Though Grand Theft Auto: Chinatown Wars was originally developed for the Nintendo DS, the game's translation to the PSP hasn't lost the action and the flavor of the original. The biggest change is that the touchscreen minigames, which have you hot-wiring cars, assembling sniper rifles, and digging through trash cans, have been reworked to function with the PSP's more traditional controls. Some of those minigames work better than others in their new form, but it's such a minor part of the overall game that it doesn't really add or detract from the overall experience, which is still great.
The technical aspects of Chinatown Wars were impressive on the DS, and the PSP version looks quite a bit sharper and cleaner than the original release. It maintains the same top-down perspective that fueled the original Grand Theft Auto games, which may seem a bit weird to PSP owners, since Sony's handheld has received GTA games that look a lot more like their console counterparts. Chinatown Wars is better than those games, both because it has a cool, stylized look and because it simply plays better this way on a handheld.

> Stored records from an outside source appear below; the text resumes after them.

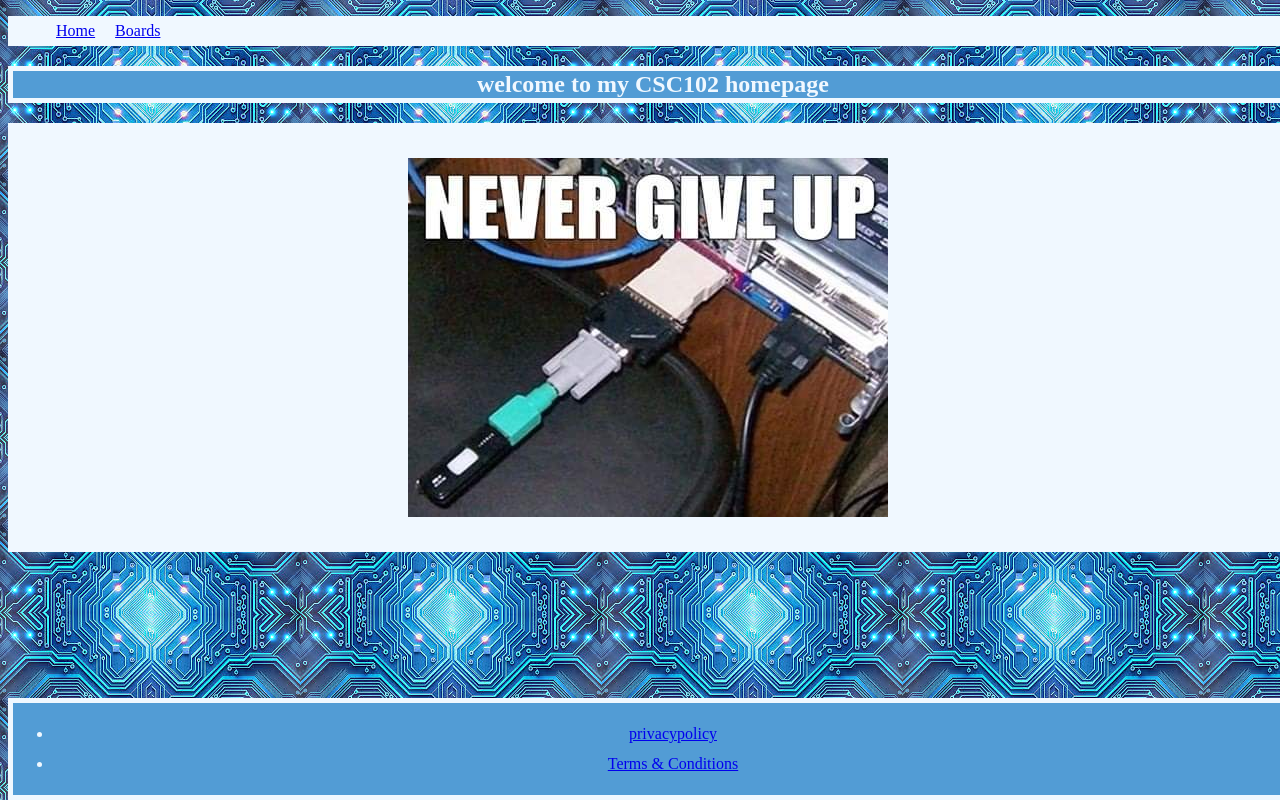
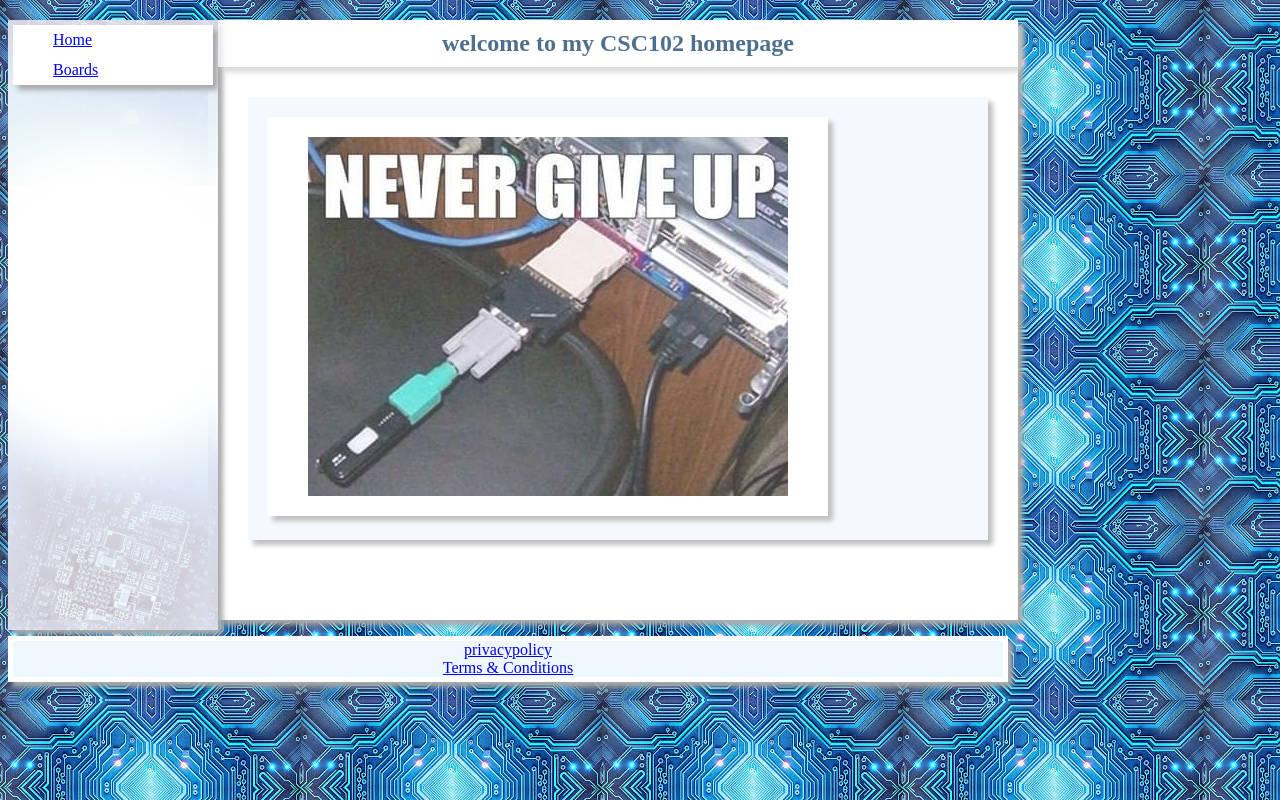
Before and after one commit to Ccyb3rbytes/CSC102, a plain HTML site: page index.html in a window 1280 px wide. Drawn offline with Linux system fonts and the light colour scheme.

Commit message:
Update main.css

```diff
--- a/main.css
+++ b/main.css
@@ -1,61 +1,120 @@
-#memeImage{
+/* declaration block{
+        property1: value1;
+        property2: value2;
+        property3: value3;
+            }
+        */
+
+/* the body tag effects the general content in between the body tags */
+/* background image is set to one I made it automatically repeats */
+/*  */
+body{
+    background-image: url(images/bg5.png); /* background image is set to one I made it automatically repeats */
+    height: 600px;
+    width: 800px; /* sets the width of the body to 600px total */
+    margin-right: 200px; /* adds 200px to the right margin */
+    color: black; /* changes the text color to black */
+}
+/* -----------------Paragraph style start---------------------  */
+p{
+   margin: 30px;  /* adds 10px to the left margin only color right behind my text */
+   background-color: aliceblue; /* sets the background color of my text background */
+   opacity: 75%; /* makes the background color 75% see through  */
+   color: rgb(20, 65, 104); /* changes text color to blue */
+   box-shadow: 5px 5px 5px #ababab /* This drops a grey shadow  */
+}
+
+/* -----------------Heading style start---------------------  */
+h1{
+    text-align: center; /* Alights the heading to the center */
+    background-color: white; /* adds a white background*/
+    color: rgb(20, 65, 104); /* changes my text to black */
+    padding: 10px; /* adds a 10px padding after the boarder but before the margin  */
+    opacity: 75%; /* changes the opacity to 75% */
+    box-shadow: 5px 5px 5px #cecece /* drops a grey shadow */
+}
+
+/* -----------------Footer style start---------------------  */
+/* I made the footer expand the full length of the nav bar and the main content by adding their lengths together and  fixing the position of the footer so it doesnt move by using float and position i made it a block design*/
+footer{
     display: block;
-    margin: auto;
-    padding: 2%;
+    float: left;
+    position: fixed;
+   width: 1000px;
+   color: cornflowerblue;
+   }
+/* this affects the list as a whole allowing me to give the whole list a white background letting it show when the padding is added*/
+footer ul{
+    list-style: none;
+    background-color: white;
+    padding: 5px;
+    box-shadow: 5px 5px 5px #ababab;
 
-  }
- /* ------------------- general  styles -----------------------------*/
- /* The 100vw keeps the background from going p */
-body{
-     width: 100vw;
-     background-image: url(images/bg5.png);
-     background-repeat: repeat;
-     color: aliceblue;
+}
+/* this affects the list as a list item allowing met give just the list items a the alice blue background */
+footer li{
+    background-color: aliceblue;
+    text-align: center;
     }
+
+footer a:hover{
+    color: rgb(250, 11, 250);
+}
 
 
 
-p{
-    background-color: aliceblue;
-    color: rgb(92, 11, 91);
-    margin: auto;
-    padding: 10px;
+
+/* -----------------navigation bar style start---------------------
+ */
+nav{
+    background-image: url(images/sidebar.png); /* sets the background image to an image i made in the images folder  */
+    height: 600px; /* sets the height */
+    width: 200px; /* sets the width  */
+    float: left; /* floats the boxes to the left causing them to go vertically since the width is short */
+    padding: 5px; /* puts a padding aroudn the box */
+    line-height: 30px; /* increase the line height (letter height) gives mnore space */
+    box-shadow: 5px 5px 5px #ababab; /* drops a grey shadow  */
+   }
+
+   /* These styles apply to the unordered list as a whole */
+nav ul{
+    background-color: white;
+    margin: auto; /* pushs my link items to the top of the navbar */
+    box-shadow: 5px 5px 5px #ababab;
 }
 
-h1{
-    background-color: rgb(82, 156, 213);
-    width: 100vw;
-    border-color: aliceblue;
-    border-style: solid;
-    border-width: 5px;
-    text-align: center;
-}
-
-/* ------------------- navbar styles -----------------------------*/
-
-nav{
-    background-color: aliceblue;
-    width: 100%;
+/* These affect the way each link looks*/
+nav li{
+        list-style: none;/* takes the bullet points away from in front of the link */
    }
 
+/* this style on the nav bar affects links that are hovered over causing them to turn blue */
 
-nav li{
-    text-decoration: none;
-    display: inline;
-    padding: 8px;
-    line-height: 30px;
+nav a:hover{
+     color: deepskyblue;
 }
 
 
-/* ------------------- footer styles -----------------------------*/
-footer{
-    background-color: rgb(82, 156, 213);
-    width: 100%;
+/* -----------------meme style start---------------------  */
+
+#memeImage{
+    background-color: white;
+    padding: 20px 40px;
+    margin: 20px;
+    box-shadow: 5px 5px 5px #ababab
+}
+/* -----------------navigation bar style start---------------------  */
+header{
+    font-family: fantasy;
+    margin-right: 200px;
     text-align: center;
-    border-color: aliceblue;
-    border-style: solid;
-    border-width: 5px;
-    line-height: 30px;
-    position: fixed;
-    bottom: 0%;
+    box-shadow: 5px 5px 5px #ababab;
 }
+/* Main content the container on the right that is styled directly opposite of the sidebar so instead of 200px it has 800px making a total of 1000px same hight as sidebar */
+.main-container{
+   background-color: rgb(255, 255, 255);
+   width: 800px;
+   height: 600px;
+   margin-left: 210px;
+   box-shadow: 5px 5px 5px #ababab
+ }
```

The PSP version of the game also makes some interesting additions and changes that help adapt this DS game to a system that only has one screen that doesn't do anything, no matter how hard you stab it with a stylus. Without a second screen to fill with information, the game's minimap is a bit hard to deal with. So the smartest thing you can do is go into the options and turn on "World GPS," which draws route lines on the actual road. Unfortunately, you'll still have to go into the pause menus and look at the map to plot destinations when you're not on a mission. Loading up the menus takes a little bit of time, and navigating the map to drop waypoints isn't all that slick with the PSP's controls.
However, putting up with menu navigation is pretty minor in the grand scheme of things. GTA: Chinatown Wars is a quality product that gives you a camera perspective and gameplay that fits really well on a handheld. It might not be quite as ambitious as attempting to completely duplicate the console experience (like the "Stories" set of PSP releases did), but it works wonderfully and catches plenty of the GTA experience, despite the different perspective and still-frame cutscene style. If you're looking for this sort of open-world game on your PSP, approach without caution.
For more details on the story and other gameplay elements of Grand Theft Auto: Chinatown Wars, be sure to check out our original review of the DS version, which covers these elements in more depth.